Stage One of the U.S. – China trade agreement has been signed, the Senate ratified (finally) the USMCA, and the new U.S.-Japan trade agreement was implemented on January 1. There may be disagreement on some issues in the beef industry, but I think there is little disagreement, if any, regarding the positive impact of trade. The beef industry continues to build for the future addressing trade, quality improvement, animal welfare, and sustainable production (I would like to find another word for that).
Having said all of that, I want to switch gears and address an article that appeared recently in the Tri-State Livestock News (The Cattle Journal, Beef & Business, 2020 Edition, page 240.) about the Ligocki Ranch in Sheridan, Wyo., “One Hundred One Years In Wyoming’s Coal Country.” First, it is an excellent article and in light of my many connections, it truly caught my eye.

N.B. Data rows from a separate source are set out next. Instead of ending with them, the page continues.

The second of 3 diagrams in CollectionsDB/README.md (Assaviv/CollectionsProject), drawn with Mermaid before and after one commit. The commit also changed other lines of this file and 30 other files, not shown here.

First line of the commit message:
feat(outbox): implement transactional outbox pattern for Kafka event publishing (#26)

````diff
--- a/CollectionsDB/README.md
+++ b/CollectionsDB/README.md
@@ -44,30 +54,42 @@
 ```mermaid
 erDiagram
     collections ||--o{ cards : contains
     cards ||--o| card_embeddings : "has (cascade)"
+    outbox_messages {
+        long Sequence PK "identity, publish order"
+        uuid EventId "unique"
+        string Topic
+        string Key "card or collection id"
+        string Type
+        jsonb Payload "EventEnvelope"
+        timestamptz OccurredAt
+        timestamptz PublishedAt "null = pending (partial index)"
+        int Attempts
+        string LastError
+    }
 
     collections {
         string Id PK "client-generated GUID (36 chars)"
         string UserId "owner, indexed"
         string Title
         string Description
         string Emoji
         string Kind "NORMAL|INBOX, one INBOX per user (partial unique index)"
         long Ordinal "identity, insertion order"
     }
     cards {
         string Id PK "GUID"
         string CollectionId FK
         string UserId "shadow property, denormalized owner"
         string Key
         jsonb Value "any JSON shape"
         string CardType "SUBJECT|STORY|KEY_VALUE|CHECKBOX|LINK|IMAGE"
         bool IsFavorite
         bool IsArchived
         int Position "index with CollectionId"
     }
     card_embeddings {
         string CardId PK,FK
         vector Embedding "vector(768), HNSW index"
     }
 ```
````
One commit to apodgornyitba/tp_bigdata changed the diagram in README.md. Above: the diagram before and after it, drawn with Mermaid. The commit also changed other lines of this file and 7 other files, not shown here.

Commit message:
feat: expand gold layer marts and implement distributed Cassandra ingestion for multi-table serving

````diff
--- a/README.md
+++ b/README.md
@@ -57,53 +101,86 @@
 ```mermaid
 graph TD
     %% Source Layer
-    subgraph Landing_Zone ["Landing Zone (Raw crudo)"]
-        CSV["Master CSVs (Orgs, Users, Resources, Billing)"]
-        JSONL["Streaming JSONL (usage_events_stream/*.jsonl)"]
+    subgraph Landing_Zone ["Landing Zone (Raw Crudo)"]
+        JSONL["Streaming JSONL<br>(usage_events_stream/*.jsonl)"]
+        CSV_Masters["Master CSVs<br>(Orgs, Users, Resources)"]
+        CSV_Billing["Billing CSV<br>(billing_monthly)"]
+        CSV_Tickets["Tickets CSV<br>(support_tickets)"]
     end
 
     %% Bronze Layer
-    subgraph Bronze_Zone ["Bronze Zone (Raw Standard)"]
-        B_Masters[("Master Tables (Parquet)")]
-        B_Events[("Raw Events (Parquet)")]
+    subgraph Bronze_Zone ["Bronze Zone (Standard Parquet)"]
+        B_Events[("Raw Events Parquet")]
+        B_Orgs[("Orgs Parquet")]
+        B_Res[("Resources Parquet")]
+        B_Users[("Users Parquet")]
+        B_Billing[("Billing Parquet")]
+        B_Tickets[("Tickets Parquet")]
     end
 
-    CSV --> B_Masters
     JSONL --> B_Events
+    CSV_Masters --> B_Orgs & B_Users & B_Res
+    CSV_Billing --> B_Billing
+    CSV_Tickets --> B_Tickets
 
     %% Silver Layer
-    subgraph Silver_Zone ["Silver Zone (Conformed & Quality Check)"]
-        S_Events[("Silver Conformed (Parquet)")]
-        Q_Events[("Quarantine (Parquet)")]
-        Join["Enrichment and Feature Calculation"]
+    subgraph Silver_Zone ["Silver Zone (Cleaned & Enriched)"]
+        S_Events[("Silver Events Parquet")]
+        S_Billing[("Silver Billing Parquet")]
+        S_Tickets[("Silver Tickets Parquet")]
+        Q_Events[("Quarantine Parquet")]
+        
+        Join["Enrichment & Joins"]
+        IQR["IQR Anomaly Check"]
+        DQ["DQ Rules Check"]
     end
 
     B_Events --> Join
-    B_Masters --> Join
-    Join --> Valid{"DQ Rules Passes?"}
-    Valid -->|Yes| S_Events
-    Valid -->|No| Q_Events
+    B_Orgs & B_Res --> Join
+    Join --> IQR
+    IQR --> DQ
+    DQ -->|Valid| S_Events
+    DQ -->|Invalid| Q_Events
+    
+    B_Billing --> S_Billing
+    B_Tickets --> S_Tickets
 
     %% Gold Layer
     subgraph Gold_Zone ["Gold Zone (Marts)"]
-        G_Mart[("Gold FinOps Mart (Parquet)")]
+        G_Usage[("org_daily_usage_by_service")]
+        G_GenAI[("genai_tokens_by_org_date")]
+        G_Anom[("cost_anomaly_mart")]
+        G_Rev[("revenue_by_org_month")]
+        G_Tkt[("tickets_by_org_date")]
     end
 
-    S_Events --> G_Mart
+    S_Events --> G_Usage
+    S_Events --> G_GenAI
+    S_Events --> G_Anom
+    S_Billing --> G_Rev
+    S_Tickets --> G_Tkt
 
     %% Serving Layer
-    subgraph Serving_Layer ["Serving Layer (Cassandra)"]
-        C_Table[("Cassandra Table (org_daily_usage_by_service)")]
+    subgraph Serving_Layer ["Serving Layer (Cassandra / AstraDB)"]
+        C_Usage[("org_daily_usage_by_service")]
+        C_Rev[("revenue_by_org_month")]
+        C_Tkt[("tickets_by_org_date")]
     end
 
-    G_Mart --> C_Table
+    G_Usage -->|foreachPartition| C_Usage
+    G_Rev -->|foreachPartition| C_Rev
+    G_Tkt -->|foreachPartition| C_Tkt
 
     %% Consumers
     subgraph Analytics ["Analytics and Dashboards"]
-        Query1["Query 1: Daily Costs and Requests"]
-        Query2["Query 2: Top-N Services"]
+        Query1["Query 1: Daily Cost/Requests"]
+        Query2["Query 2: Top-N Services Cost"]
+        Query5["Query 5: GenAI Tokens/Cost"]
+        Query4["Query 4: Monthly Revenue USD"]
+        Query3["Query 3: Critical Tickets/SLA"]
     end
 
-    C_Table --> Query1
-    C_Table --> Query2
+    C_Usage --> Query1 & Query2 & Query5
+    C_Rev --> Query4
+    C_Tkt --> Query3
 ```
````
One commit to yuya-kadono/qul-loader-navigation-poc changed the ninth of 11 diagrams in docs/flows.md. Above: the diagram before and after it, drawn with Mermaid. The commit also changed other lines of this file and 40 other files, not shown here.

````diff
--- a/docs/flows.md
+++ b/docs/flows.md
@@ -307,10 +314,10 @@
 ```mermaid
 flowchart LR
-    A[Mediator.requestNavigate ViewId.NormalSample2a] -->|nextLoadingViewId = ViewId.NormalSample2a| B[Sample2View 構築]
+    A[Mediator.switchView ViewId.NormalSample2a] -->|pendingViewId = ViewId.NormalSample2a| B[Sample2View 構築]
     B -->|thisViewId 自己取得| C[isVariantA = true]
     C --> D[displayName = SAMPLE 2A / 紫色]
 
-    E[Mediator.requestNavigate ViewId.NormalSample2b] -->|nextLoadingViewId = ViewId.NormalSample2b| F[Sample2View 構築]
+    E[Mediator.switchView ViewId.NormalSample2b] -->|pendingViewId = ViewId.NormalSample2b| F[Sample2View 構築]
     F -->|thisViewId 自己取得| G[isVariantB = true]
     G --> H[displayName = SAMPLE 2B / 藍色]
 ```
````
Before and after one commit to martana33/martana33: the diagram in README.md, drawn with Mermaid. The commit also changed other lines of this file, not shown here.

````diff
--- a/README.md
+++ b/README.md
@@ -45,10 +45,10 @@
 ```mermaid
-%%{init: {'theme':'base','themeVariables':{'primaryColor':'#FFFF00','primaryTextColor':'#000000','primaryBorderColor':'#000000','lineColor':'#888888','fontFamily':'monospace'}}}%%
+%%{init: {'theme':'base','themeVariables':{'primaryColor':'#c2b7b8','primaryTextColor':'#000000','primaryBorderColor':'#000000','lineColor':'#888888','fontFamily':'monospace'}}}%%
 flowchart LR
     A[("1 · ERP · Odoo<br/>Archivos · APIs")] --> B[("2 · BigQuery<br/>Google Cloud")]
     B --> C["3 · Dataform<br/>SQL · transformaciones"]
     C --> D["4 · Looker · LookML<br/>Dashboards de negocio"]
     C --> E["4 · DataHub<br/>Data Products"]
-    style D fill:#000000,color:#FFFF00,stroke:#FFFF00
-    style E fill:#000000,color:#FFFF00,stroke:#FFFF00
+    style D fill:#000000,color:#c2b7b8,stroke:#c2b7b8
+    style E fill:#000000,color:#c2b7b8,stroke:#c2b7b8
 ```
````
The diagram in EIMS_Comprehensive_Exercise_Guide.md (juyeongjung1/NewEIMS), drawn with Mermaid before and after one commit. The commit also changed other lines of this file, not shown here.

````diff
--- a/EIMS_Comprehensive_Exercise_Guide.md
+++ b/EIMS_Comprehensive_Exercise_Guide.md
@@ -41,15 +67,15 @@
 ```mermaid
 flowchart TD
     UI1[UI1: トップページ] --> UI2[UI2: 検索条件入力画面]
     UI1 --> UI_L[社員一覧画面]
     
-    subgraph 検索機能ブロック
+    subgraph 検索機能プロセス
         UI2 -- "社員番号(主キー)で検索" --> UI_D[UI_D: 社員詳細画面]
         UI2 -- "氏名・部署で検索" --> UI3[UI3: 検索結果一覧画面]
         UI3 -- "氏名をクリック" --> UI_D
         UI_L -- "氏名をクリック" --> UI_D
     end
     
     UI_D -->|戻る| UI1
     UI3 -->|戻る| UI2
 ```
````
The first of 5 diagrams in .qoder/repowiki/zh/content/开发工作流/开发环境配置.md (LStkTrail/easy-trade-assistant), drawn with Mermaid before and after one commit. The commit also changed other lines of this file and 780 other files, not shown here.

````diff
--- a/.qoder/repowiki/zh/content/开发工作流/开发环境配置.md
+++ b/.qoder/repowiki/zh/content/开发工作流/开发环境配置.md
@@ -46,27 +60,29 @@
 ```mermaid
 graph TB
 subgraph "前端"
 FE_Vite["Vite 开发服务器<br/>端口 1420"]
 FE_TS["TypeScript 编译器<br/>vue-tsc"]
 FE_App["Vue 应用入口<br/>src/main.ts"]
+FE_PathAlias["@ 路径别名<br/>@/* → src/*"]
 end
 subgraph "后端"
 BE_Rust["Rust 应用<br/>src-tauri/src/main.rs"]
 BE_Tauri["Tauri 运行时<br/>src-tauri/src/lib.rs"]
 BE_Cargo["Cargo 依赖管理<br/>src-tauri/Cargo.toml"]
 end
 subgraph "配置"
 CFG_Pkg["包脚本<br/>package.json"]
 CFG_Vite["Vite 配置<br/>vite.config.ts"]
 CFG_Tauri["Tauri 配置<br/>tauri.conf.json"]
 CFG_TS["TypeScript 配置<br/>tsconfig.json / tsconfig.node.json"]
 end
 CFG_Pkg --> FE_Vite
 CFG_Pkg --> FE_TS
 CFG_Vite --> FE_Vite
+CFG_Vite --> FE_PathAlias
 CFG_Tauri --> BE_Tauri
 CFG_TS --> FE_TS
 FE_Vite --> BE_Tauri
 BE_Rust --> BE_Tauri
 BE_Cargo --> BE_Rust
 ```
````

Born and raised in Sheridan, WY, a significant part of my family history (my mother’s side of the family) worked in Sheridan County coal mines. One of my great-grandfathers was the General Superintendent of Sheridan, WY, Coal Company, the owner of several of the mines operating in the era mentioned in the article.
My other great-grandfather was a mine foreman. I have his and my great-grandmother’s original Certificates of Naturalization dated June 19, 1925. When the mine at Monarch closed, my grandparents and my parents moved to Sheridan, the year I was born. My father’s side of the family were coal miners near Rock Springs, Wyo.
Another connection to the article – the beef industry. I didn’t become a miner. I started working on a ranch in the Powder River Basin when I was in high school (1968) and while my beef industry association now goes beyond the ranch, it was that first ranch job that became the catalyst to a life-long career in the beef industry.
Just as coal mining and the mines near Sheridan have seen significant change, so has the beef industry. TSLN’s article illustrates well the changes that have occurred in two of Wyoming’s and our country’s major industries – mining and agriculture. Across rural America, close-knit ties were established in both mining and agricultural communities.
While change is inevitable, it is important to maintain those community ties built around agriculture and mining that have been the fabric of rural America. At the same time, as the beef industry continues to evolve in order to meet demand from both U.S. and global customers, it is imperative that cattlemen maintain forward progress.